§ **WORK ITEM**
For the data that follows, return each line unchanged and drop the pictures.
>>>
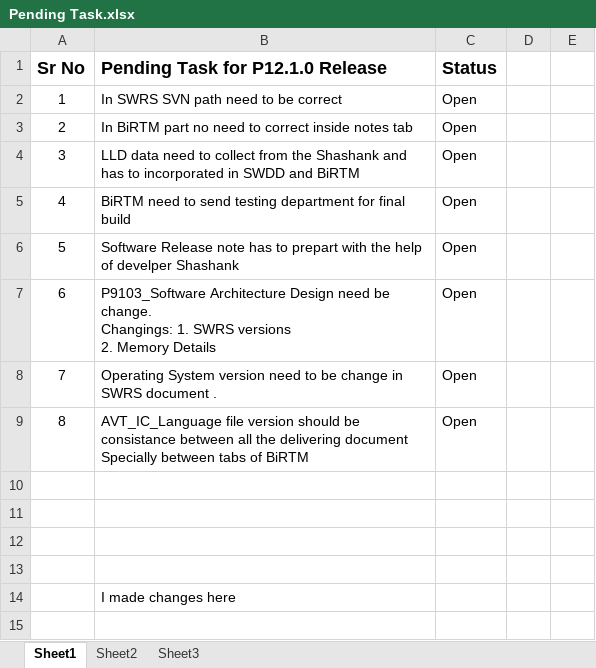
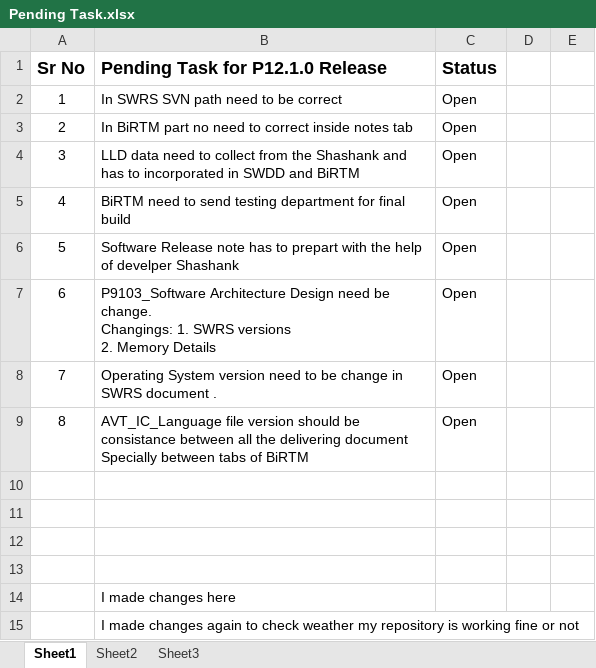
Before and after one commit to mishra10feb/hello-world, an Excel workbook: Pending Task.xlsx, sheet Sheet1, drawn as a sheet; values as stored, in another font and other column widths than the file's, no borders; charts and pictures and conditional formats not drawn; the diff names each change by its address in the sheet, - before the commit and + after, or states it on an @@ line.

Commit message:
@2:45pm
updated some character @2:45p,

```diff
--- a/Pending Task.xlsx (sheet Sheet1)
+++ b/Pending Task.xlsx (sheet Sheet1)
+row 15:  | I made changes again to check weather my repository is working fine or not
```
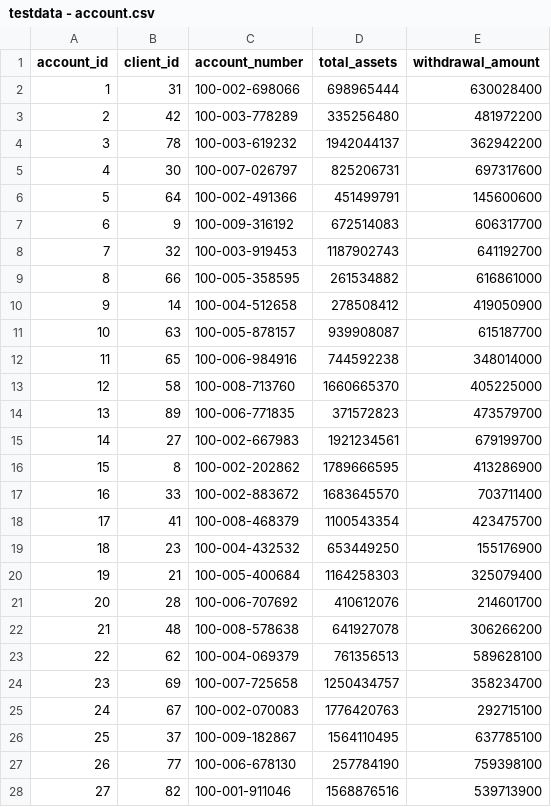
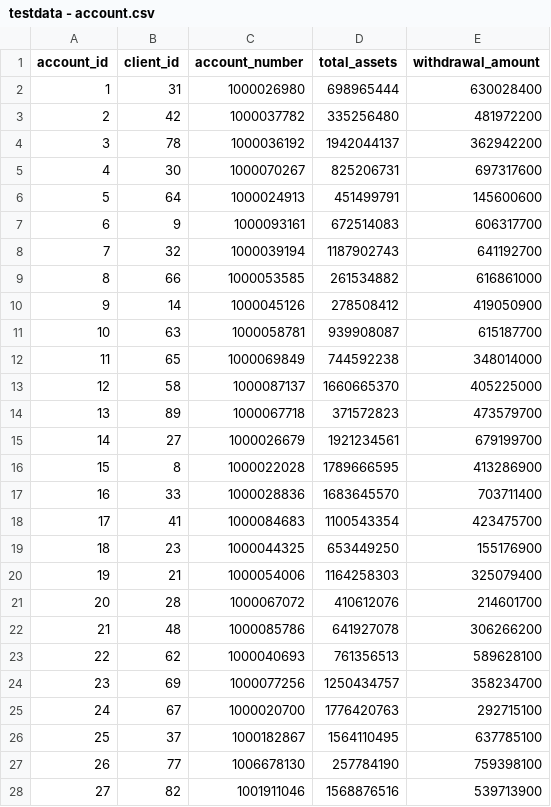
Before and after one commit to shs-g1/server, a CSV file: src/main/java/com/example/shinhanserver/datafile/testdata - account.csv, drawn as a sheet; only a part is shown; the diff covers the shown part only.

Commit message:
chore: account 계좌번호 수정

```diff
--- a/src/main/java/com/example/shinhanserver/datafile/testdata - account.csv
+++ b/src/main/java/com/example/shinhanserver/datafile/testdata - account.csv
@@ -1,28 +1,28 @@
 account_id,client_id,account_number,total_assets,withdrawal_amount
-1,31,100-002-698066,698965444,630028400
-2,42,100-003-778289,335256480,481972200
-3,78,100-003-619232,1942044137,362942200
-4,30,100-007-026797,825206731,697317600
-5,64,100-002-491366,451499791,145600600
-6,9,100-009-316192,672514083,606317700
-7,32,100-003-919453,1187902743,641192700
-8,66,100-005-358595,261534882,616861000
-9,14,100-004-512658,278508412,419050900
-10,63,100-005-878157,939908087,615187700
-11,65,100-006-984916,744592238,348014000
-12,58,100-008-713760,1660665370,405225000
-13,89,100-006-771835,371572823,473579700
-14,27,100-002-667983,1921234561,679199700
-15,8,100-002-202862,1789666595,413286900
-16,33,100-002-883672,1683645570,703711400
-17,41,100-008-468379,1100543354,423475700
-18,23,100-004-432532,653449250,155176900
-19,21,100-005-400684,1164258303,325079400
-20,28,100-006-707692,410612076,214601700
-21,48,100-008-578638,641927078,306266200
-22,62,100-004-069379,761356513,589628100
-23,69,100-007-725658,1250434757,358234700
-24,67,100-002-070083,1776420763,292715100
-25,37,100-009-182867,1564110495,637785100
-26,77,100-006-678130,257784190,759398100
-27,82,100-001-911046,1568876516,539713900
+1,31,1000026980,698965444,630028400
+2,42,1000037782,335256480,481972200
+3,78,1000036192,1942044137,362942200
+4,30,1000070267,825206731,697317600
+5,64,1000024913,451499791,145600600
+6,9,1000093161,672514083,606317700
+7,32,1000039194,1187902743,641192700
+8,66,1000053585,261534882,616861000
+9,14,1000045126,278508412,419050900
+10,63,1000058781,939908087,615187700
+11,65,1000069849,744592238,348014000
+12,58,1000087137,1660665370,405225000
+13,89,1000067718,371572823,473579700
+14,27,1000026679,1921234561,679199700
+15,8,1000022028,1789666595,413286900
+16,33,1000028836,1683645570,703711400
+17,41,1000084683,1100543354,423475700
+18,23,1000044325,653449250,155176900
+19,21,1000054006,1164258303,325079400
+20,28,1000067072,410612076,214601700
+21,48,1000085786,641927078,306266200
+22,62,1000040693,761356513,589628100
+23,69,1000077256,1250434757,358234700
+24,67,1000020700,1776420763,292715100
+25,37,1000182867,1564110495,637785100
+26,77,1006678130,257784190,759398100
+27,82,1001911046,1568876516,539713900
```
Also changed, not shown: 21 edited cells elsewhere in this file.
<<<
§ **ANSWER SPACE**
Before and after one commit to mishra10feb/hello-world, an Excel workbook: Pending Task.xlsx, sheet Sheet1, drawn as a sheet; values as stored, in another font and other column widths than the file's, no borders; charts and pictures and conditional formats not drawn; the diff names each change by its address in the sheet, - before the commit and + after, or states it on an @@ line.

Commit message:
@2:45pm
updated some character @2:45p,

```diff
--- a/Pending Task.xlsx (sheet Sheet1)
+++ b/Pending Task.xlsx (sheet Sheet1)
+row 15:  | I made changes again to check weather my repository is working fine or not
```
Before and after one commit to shs-g1/server, a CSV file: src/main/java/com/example/shinhanserver/datafile/testdata - account.csv, drawn as a sheet; only a part is shown; the diff covers the shown part only.

Commit message:
chore: account 계좌번호 수정

```diff
--- a/src/main/java/com/example/shinhanserver/datafile/testdata - account.csv
+++ b/src/main/java/com/example/shinhanserver/datafile/testdata - account.csv
@@ -1,28 +1,28 @@
 account_id,client_id,account_number,total_assets,withdrawal_amount
-1,31,100-002-698066,698965444,630028400
-2,42,100-003-778289,335256480,481972200
-3,78,100-003-619232,1942044137,362942200
-4,30,100-007-026797,825206731,697317600
-5,64,100-002-491366,451499791,145600600
-6,9,100-009-316192,672514083,606317700
-7,32,100-003-919453,1187902743,641192700
-8,66,100-005-358595,261534882,616861000
-9,14,100-004-512658,278508412,419050900
-10,63,100-005-878157,939908087,615187700
-11,65,100-006-984916,744592238,348014000
-12,58,100-008-713760,1660665370,405225000
-13,89,100-006-771835,371572823,473579700
-14,27,100-002-667983,1921234561,679199700
-15,8,100-002-202862,1789666595,413286900
-16,33,100-002-883672,1683645570,703711400
-17,41,100-008-468379,1100543354,423475700
-18,23,100-004-432532,653449250,155176900
-19,21,100-005-400684,1164258303,325079400
-20,28,100-006-707692,410612076,214601700
-21,48,100-008-578638,641927078,306266200
-22,62,100-004-069379,761356513,589628100
-23,69,100-007-725658,1250434757,358234700
-24,67,100-002-070083,1776420763,292715100
-25,37,100-009-182867,1564110495,637785100
-26,77,100-006-678130,257784190,759398100
-27,82,100-001-911046,1568876516,539713900
+1,31,1000026980,698965444,630028400
+2,42,1000037782,335256480,481972200
+3,78,1000036192,1942044137,362942200
+4,30,1000070267,825206731,697317600
+5,64,1000024913,451499791,145600600
+6,9,1000093161,672514083,606317700
+7,32,1000039194,1187902743,641192700
+8,66,1000053585,261534882,616861000
+9,14,1000045126,278508412,419050900
+10,63,1000058781,939908087,615187700
+11,65,1000069849,744592238,348014000
+12,58,1000087137,1660665370,405225000
+13,89,1000067718,371572823,473579700
+14,27,1000026679,1921234561,679199700
+15,8,1000022028,1789666595,413286900
+16,33,1000028836,1683645570,703711400
+17,41,1000084683,1100543354,423475700
+18,23,1000044325,653449250,155176900
+19,21,1000054006,1164258303,325079400
+20,28,1000067072,410612076,214601700
+21,48,1000085786,641927078,306266200
+22,62,1000040693,761356513,589628100
+23,69,1000077256,1250434757,358234700
+24,67,1000020700,1776420763,292715100
+25,37,1000182867,1564110495,637785100
+26,77,1006678130,257784190,759398100
+27,82,1001911046,1568876516,539713900
```
Also changed, not shown: 21 edited cells elsewhere in this file.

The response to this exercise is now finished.